- Go to chapter: Integrating Ethics Into Professional Decision-Making and Practice in Disability Studies
Ethics refer to a standard that guides a professional’s behavior and practice in the performance of their duties or delivery of services. The standard is expected by all members of an organization or profession that is entrusted to serve. In addition, ethical standards are a minimum threshold that associations envision members must meet to ensure both credibility and safety to the public. It is equally important to understand what ethics is not. Although ethics informs laws and legal systems, ethics differ from laws, even though both are created by a society and are codified. This chapter addresses basic ethical principles that most professional fields espouse while integrating and connecting ethics, the active fiber connecting these disciplines, and acknowledging the intersectionality of both ethical behavior and several human services professional disciplines.
The proper diagnosis and the delivery of quality services do not change because the veteran has military culture–related experiences. This chapter explores how rehabilitation services can be an integral part of the veteran’s overall plan of care, whether directed by the Veterans Administration or community, state, or other human services providers.

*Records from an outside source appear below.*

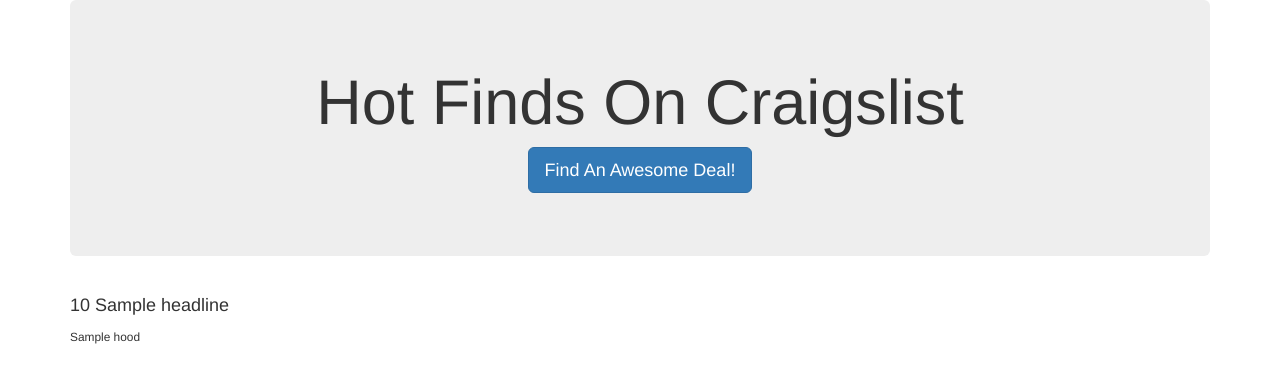
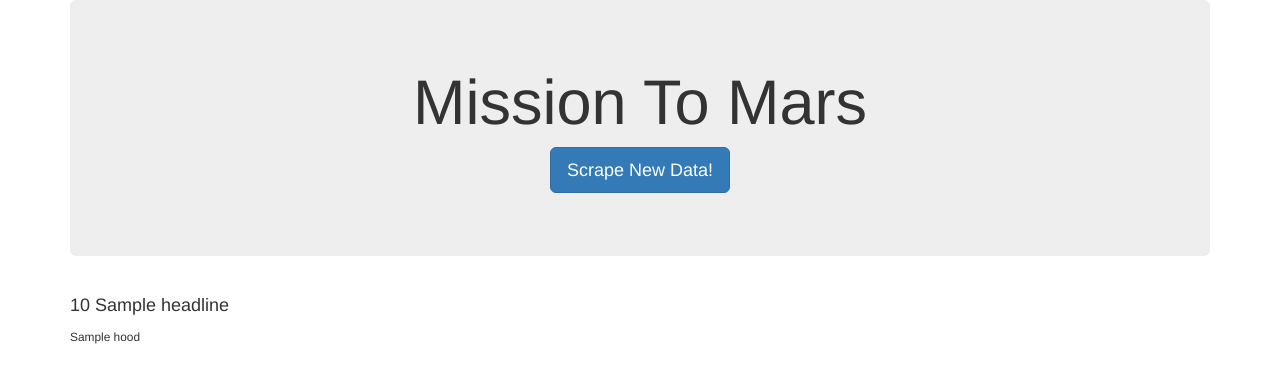
Before and after one commit to cjbeimfohr13/web-scraping-challenge, a Python web app: template Mission_To_Mars/templates/index.html in a window 1280 px wide. Shown: the top 383 px of the page. Run offline with Jinja, Linux system fonts and the light colour scheme; the template is opened without the code that fills it: most values are stand-ins (such as "Sample title", 1, 10 or a date in 2020); some libraries are stand-ins or nearby versions.

Commit message:
updating mars hemispheres

```diff
--- a/Mission_To_Mars/app.py
+++ b/Mission_To_Mars/app.py
@@ -5,6 +5,10 @@
 
 @app.route('/')
 def index():
+    return render_template("index.html", listings=listings)
+
+@app.route("/scrape")
+def scraper():
 
 
 if __name__ == "__main__":
--- a/Mission_To_Mars/templates/index.html
+++ b/Mission_To_Mars/templates/index.html
@@ -13,8 +13,8 @@
   <div class="container">
 
     <div class="jumbotron text-center">
-      <h1>Hot Finds On Craigslist</h1>
-      <p><a class="btn btn-primary btn-lg" href="/scrape" role="button">Find An Awesome Deal!</a></p>
+      <h1>Mission To Mars</h1>
+      <p><a class="btn btn-primary btn-lg" href="/scrape" role="button">Scrape New Data!</a></p>
     </div>
 
     <!-- Craigslist Listings -->
```
Also changed, not shown: 1 other file.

It presents information on multiple trauma, military culture, military cultural competence, and unique challenges the military culture creates for veterans and their family members during transition. The chapter gives special attention to the needs of women veterans, especially military sexual trauma. Finally, the chapter focuses on specific, evidence-based strategies that can be utilized to support transition and reintegration of veterans with disabilities into their families, communities, and work spaces. Service members’ needs are best served when practitioners have military cultural competence and are able to work across disciplines to delivery evidence-based practices.
The prison system serves as an institution not only for punishment of crimes committed but as a facility for rehabilitation of offenders. The process of reentry or reintegration may be varied among ex-offenders owing to life circumstances and abilities and is rarely a linear process. Many adult ex-offenders have disabilities that may allow them to apply and qualify for vocational rehabilitation services such as psychiatric disorders, substance abuse and addiction problems, intellectual disabilities, chronic health issues, and dual diagnoses. This chapter presents evidence-based practices for assisting ex-offenders with disabilities from an interdisciplinary and a multiservice provision perspective. Information is presented on barriers to community reintegration including legal concerns, barriers to employment, employers’ hiring practices, and self-imposed barriers. The intent is to present the systematic ways in which ex-offenders with disabilities are unrecognized as vulnerable and marginalized populations that can benefit from an array of services.